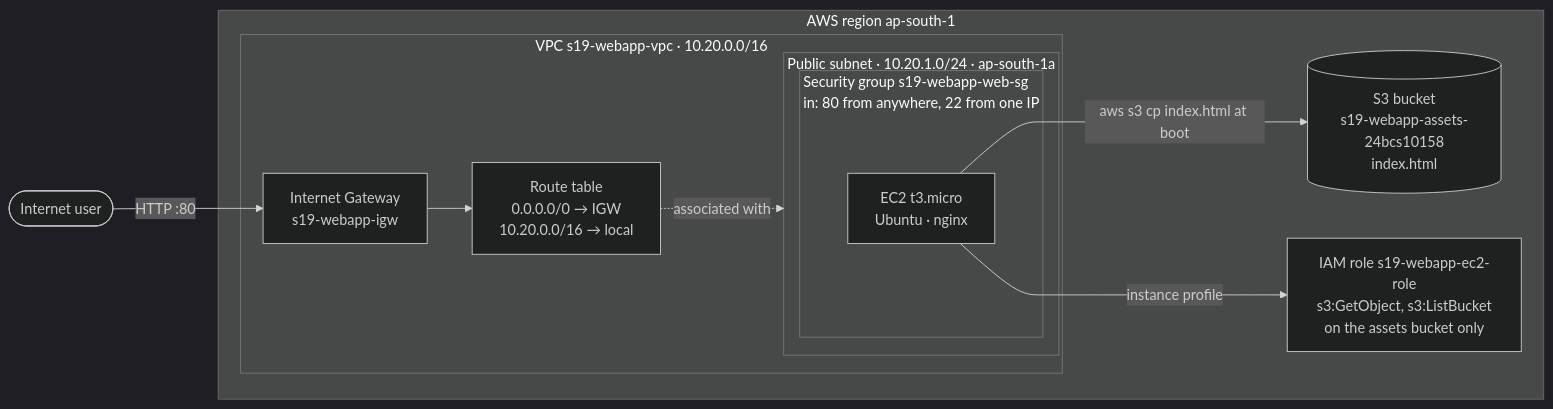
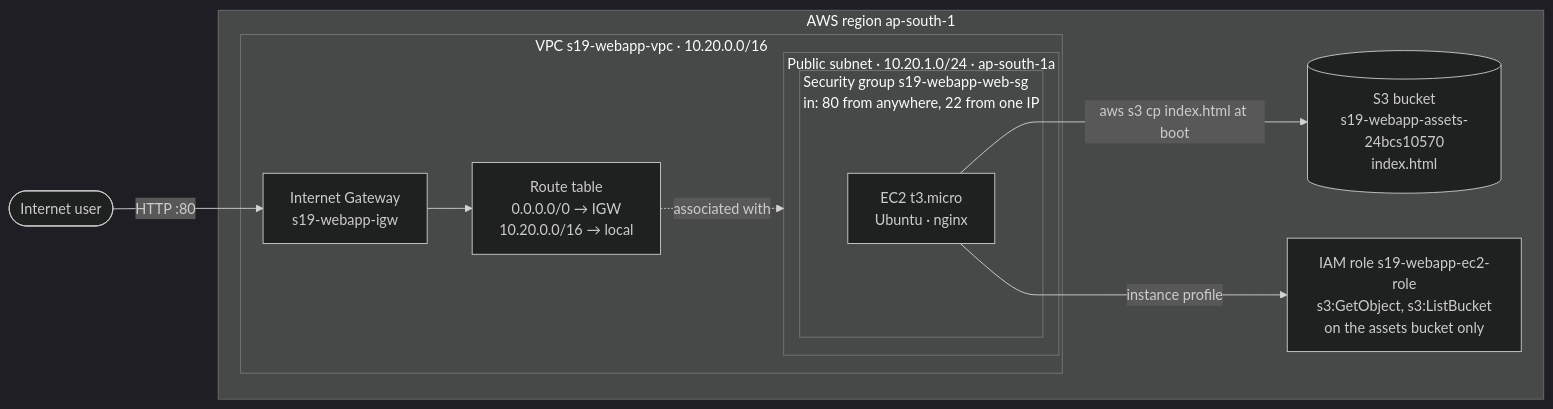
Before and after one commit to Masihh143/Devops-all: the diagram in Class_Assignments/Cloud_and_Terraform_in_Action/README.md, drawn with Mermaid (dark theme). The commit also changed other lines of this file and 57 other files, not shown here.

````diff
--- a/Class_Assignments/Cloud_and_Terraform_in_Action/README.md
+++ b/Class_Assignments/Cloud_and_Terraform_in_Action/README.md
@@ -23,19 +23,19 @@
 ```mermaid
 flowchart LR
     user([Internet user]) -->|HTTP :80| igw[Internet Gateway<br/>s19-webapp-igw]
     subgraph region[AWS region ap-south-1]
       subgraph vpc[VPC s19-webapp-vpc · 10.20.0.0/16]
         igw --> rt[Route table<br/>0.0.0.0/0 → IGW<br/>10.20.0.0/16 → local]
         subgraph subnet[Public subnet · 10.20.1.0/24 · ap-south-1a]
           subgraph sg[Security group s19-webapp-web-sg<br/>in: 80 from anywhere, 22 from one IP]
             ec2[EC2 t3.micro<br/>Ubuntu · nginx]
           end
         end
         rt -.associated with.-> subnet
       end
-      s3[(S3 bucket<br/>s19-webapp-assets-24bcs10158<br/>index.html)]
+      s3[(S3 bucket<br/>s19-webapp-assets-24bcs10570<br/>index.html)]
       iam[IAM role s19-webapp-ec2-role<br/>s3:GetObject, s3:ListBucket<br/>on the assets bucket only]
     end
     ec2 -->|instance profile| iam
     ec2 -->|aws s3 cp index.html at boot| s3
 ```
````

[Prompt] The lines to reproduce run from the one that contains "igw --> rt[Route" through the last line above; copy them exactly.

[Answer area]
         igw --> rt[Route table<br/>0.0.0.0/0 → IGW<br/>10.20.0.0/16 → local]
         subgraph subnet[Public subnet · 10.20.1.0/24 · ap-south-1a]
           subgraph sg[Security group s19-webapp-web-sg<br/>in: 80 from anywhere, 22 from one IP]
             ec2[EC2 t3.micro<br/>Ubuntu · nginx]
           end
         end
         rt -.associated with.-> subnet
       end
-      s3[(S3 bucket<br/>s19-webapp-assets-24bcs10158<br/>index.html)]
+      s3[(S3 bucket<br/>s19-webapp-assets-24bcs10570<br/>index.html)]
       iam[IAM role s19-webapp-ec2-role<br/>s3:GetObject, s3:ListBucket<br/>on the assets bucket only]
     end
     ec2 -->|instance profile| iam
     ec2 -->|aws s3 cp index.html at boot| s3
 ```
````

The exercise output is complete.